:: TASK DATA ::
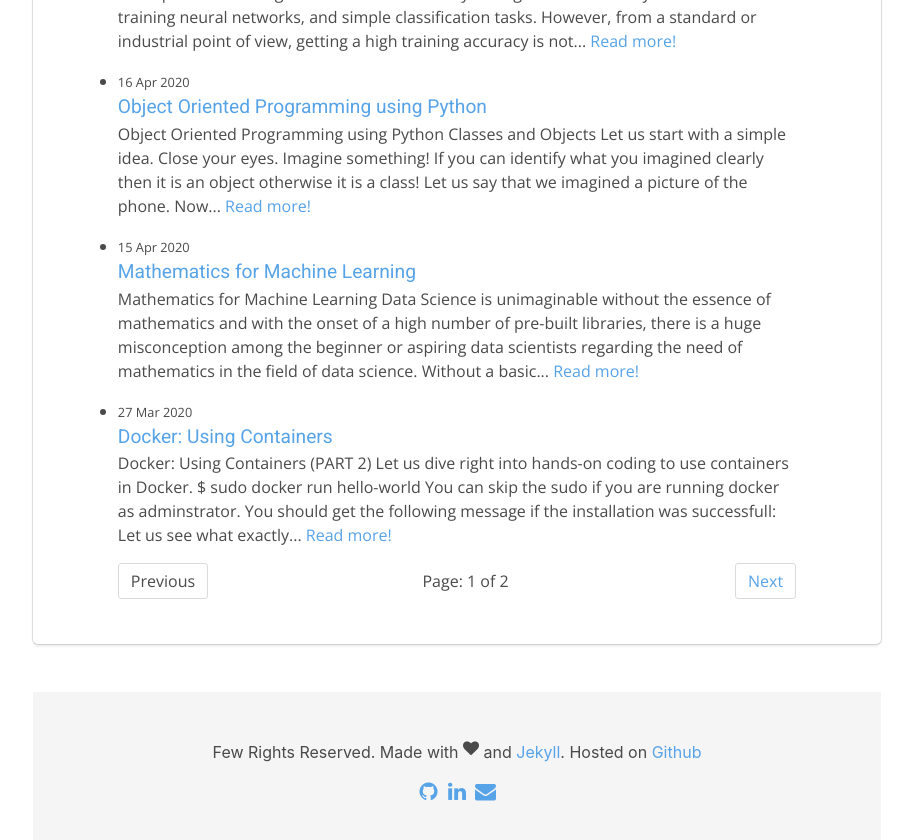
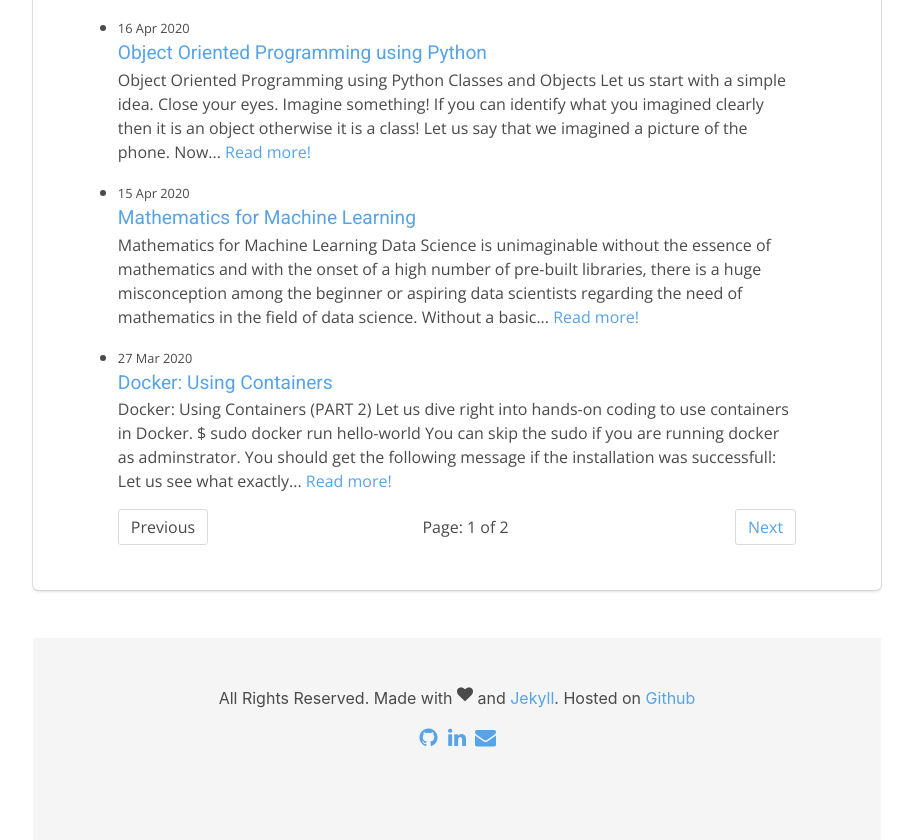
Before and after one commit to vipulgaurav/vipulgaurav.github.io, a Jekyll site: the page built from index.html, in a window 1280 px wide and 900 px high, scrolled down 576 px. Shown: the top 840 px of the window, without its empty margins (183-1096 px from the left). Built offline with Jekyll 4.4.1, drawn with Linux system fonts in a browser that asks for light colours; the list of posts is cut into pages by our own code; comment, search, counter and statistics services are not loaded.

Commit message:
Update default.html

```diff
--- a/_layouts/default.html
+++ b/_layouts/default.html
@@ -9,8 +9,8 @@
   <div class="hero-body">
     <div class="container">
         <h1 class="title">
-          <span class="typewrite" data-period="2000" data-type='[ "Konichiwa!", "I am Vipul", "Autodidact Programmer",
-           "I drink and automate things", "Dattebayo!"]'>
+          <span class="typewrite" data-period="2000" data-type='[ "Hi! I'm Vipul Gaurav", "Your Friendly Neighbourhood Product Guy", "I can code & automate too!",
+           "Unravel your Product Journey", "Follow, Dattebayo!"]'>
             <span class="wrap"></span>
           </span>
         </h1>
@@ -81,7 +81,7 @@
   <div class="container">
     <div class="content has-text-centered">
     <p>
-        Few Rights Reserved.
+        All Rights Reserved.
 
         Made with <i class="fa fa-heart"></i> and <a href="https://jekyllrb.com/" target="_blank">Jekyll</a>. Hosted on <a href="https://github.com/" target="_blank">Github</a>
       </p>
```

:: WHAT IS BEING ASKED ::
Reproduce each line of the material containing the word "typewrite".

:: COMPLETED TASK ::
-          <span class="typewrite" data-period="2000" data-type='[ "Konichiwa!", "I am Vipul", "Autodidact Programmer",
+          <span class="typewrite" data-period="2000" data-type='[ "Hi! I'm Vipul Gaurav", "Your Friendly Neighbourhood Product Guy", "I can code & automate too!",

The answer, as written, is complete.